Labour and the Greens are trying mightily to get the signatures they need to force a referedum on partial asset sales. But as Pete George asks at Your NZ, who's actually doing the initiating? He blogs:
The Green Party are promoting a petition for an asset sales referendum. They – and other groups in the Keep Our Assets coalition including the Labour Party – are using the Citizen Initiated Referenda process to continue campaigning they began during the last election.
It’s easy to make an assumption as per Wikipedia “The Citizens Initiated Referenda Act 1993 allows for citizens to propose a referendum“, that a CIR is a means of citizens petitioning MPs in parliament. So why are political parties (and MPs) so heavily involved in this petition?
Of course MPs are citizens too – but they have their own ways of influencing parliament, they are Members of Parliament.
Greens and Labour had said that they were only a part of a citizen based coalition, but they seem to be more open about their involvement now.
The latest Green Party newsletter says:
Over the winter months, the Green Party and our coalition partners have collected over 240,000 signatures on the Keep Our Assets petition.We. We. We. That shows clearly it’s a significant Green Party campaign.
That’s an outstanding victory in itself, but we now need to finish the job off.
Today we launched The Spring Collection, our month long push to get the last remaining signatures to force a referendum to stop the asset sales.
We need your help one last time.
And David Shearer’s weekly newsletter is along similar lines:
Your MPs will be out working in our regions and local communities next week, with Parliament taking a break from sitting. It’s a chance for us to make another big push to get the signatures we need for the asset sales petition.Us. We.
Both parties have taken clear ownership of the petition. It seems like a case of political parties hijacking a means for citizens to influence parliament.

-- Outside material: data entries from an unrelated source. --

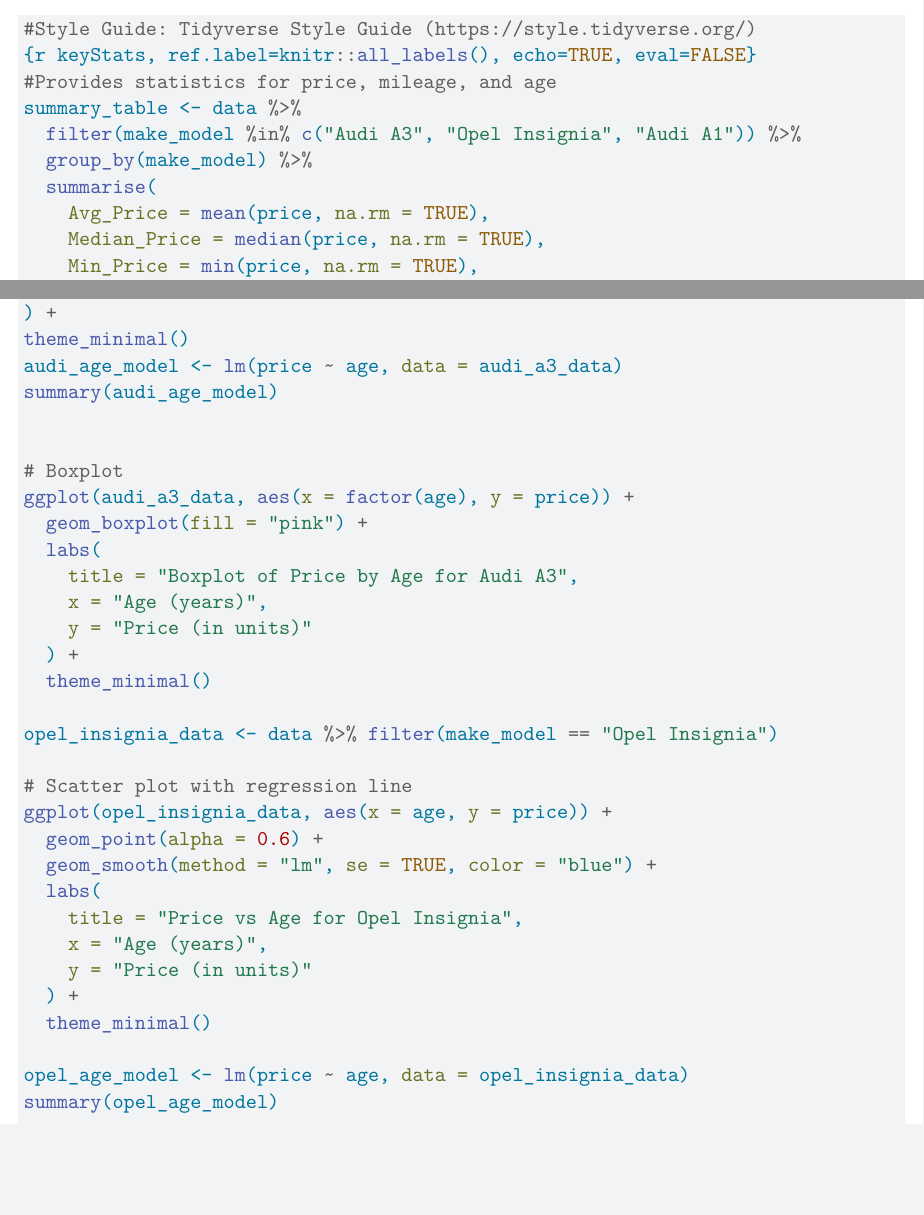
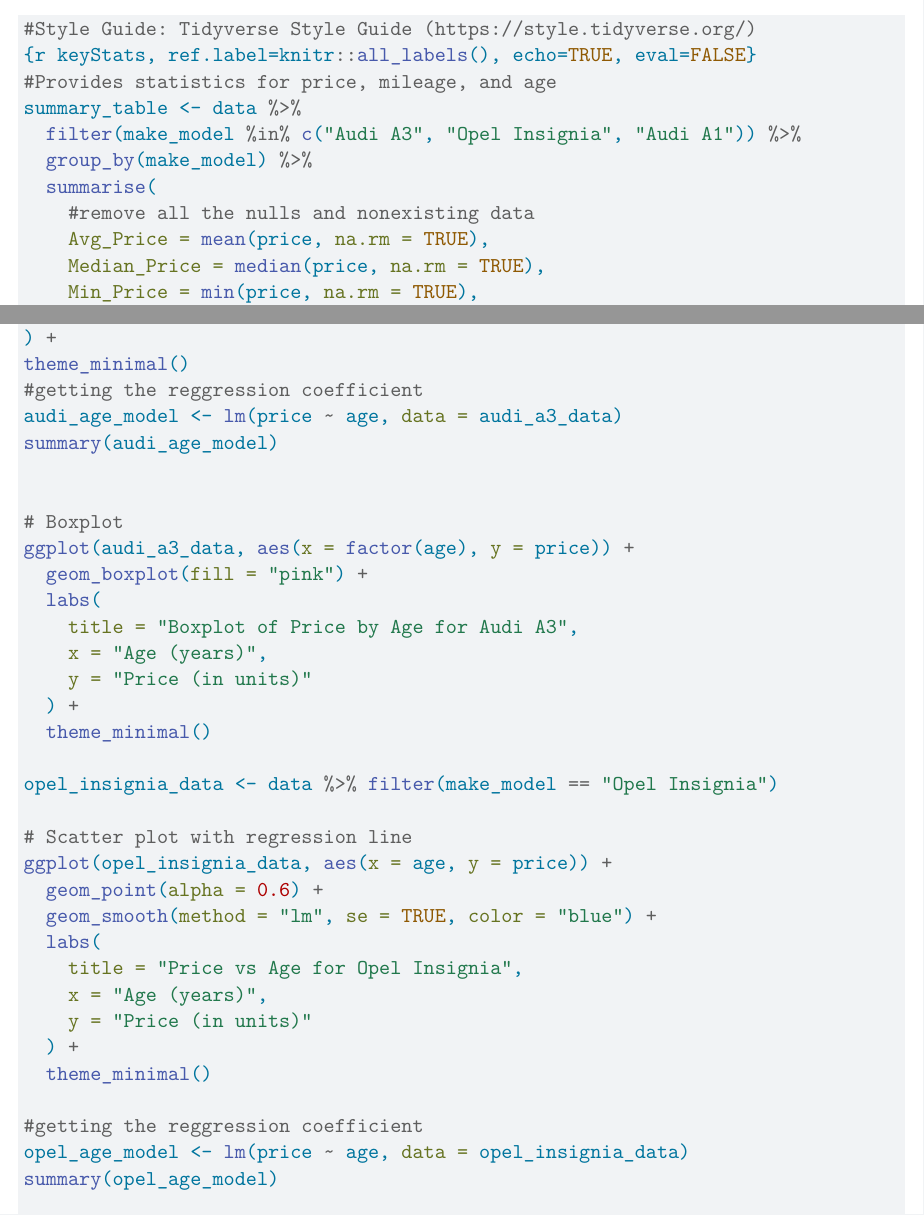
Before and after one commit to Stat184-Fall2024/Sec4_FP_DavidBadalamenti_HsuanYunLiau_RunyiZhang, a Quarto document (Sec4_FP_DavidBadalamenti_HsuanYunLiau_RunyiZhang.qmd): two parts of pages 9 and 10 of 12, joined at a grey line, cut so that both start at the same text, the shorter picture padded with empty space. Rendered offline with R 4.5, knitr and Pandoc in place of Quarto, then LaTeX, with nearby package versions.

Commit message:
Update Sec4_FP_DavidBadalamenti_HsuanYunLiau_RunyiZhang.qmd

```diff
--- a/Sec4_FP_DavidBadalamenti_HsuanYunLiau_RunyiZhang.qmd
+++ b/Sec4_FP_DavidBadalamenti_HsuanYunLiau_RunyiZhang.qmd
@@ -130,6 +130,7 @@ summary_table <- data %>%
   filter(make_model %in% c("Audi A3", "Opel Insignia", "Audi A1")) %>%
   group_by(make_model) %>%
   summarise(
+    #remove all the nulls and nonexisting data
     Avg_Price = mean(price, na.rm = TRUE),
     Median_Price = median(price, na.rm = TRUE),
     Min_Price = min(price, na.rm = TRUE),
@@ -159,6 +160,7 @@ x = "Age (years)",
 y = "Price (in units)"
 ) +
 theme_minimal()
+#getting the reggression coefficient
 audi_age_model <- lm(price ~ age, data = audi_a3_data)
 summary(audi_age_model)
 
@@ -186,6 +188,7 @@ ggplot(opel_insignia_data, aes(x = age, y = price)) +
   ) +
   theme_minimal()
 
+#getting the reggression coefficient
 opel_age_model <- lm(price ~ age, data = opel_insignia_data)
 summary(opel_age_model)
 
```
Also changed, not shown: Sec4_FP_DavidBadalamenti_HsuanYunLiau_RunyiZhang.qmd (5 more changed lines).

It is an established fact that the Greens have spent public money on what is essentially a political stunt. And they were at it again yesterday, with a re-launch, in cahoots with Labour.
It must be worrying for both Labour and the Greens that only 240,000 people have signed their petition after months of publicity. After all, check out the party vote figures in the diagram below from last year's General Election:
Less people have signed the PPIR petition than voted for the Greens in November. Add in Labour's party vote (614,937), plus those of NZ First, the Maori Party and the Mana Party, all of whom voted against the empowering legislation, and the petition strike-rate is around 25%.
And they'll need at least a 10% tolerance over and above the 310,000. We have heard plenty of reports of teenagers as young as 13 signing the petition, of duplicate signatures, and of those (not including ourselves, we might add) with a mischievious streak signing with all manner of false names. The petition will need a thorough audit before it is accepted.
So let's drop the pretence of this being anything other than party political propaganda. Patently, this is an opportunist attempt by Labour and the Greens in particular to hi-jack the CIR process. Pete George calls it as it is; Citizen Initiated Referendum my asset.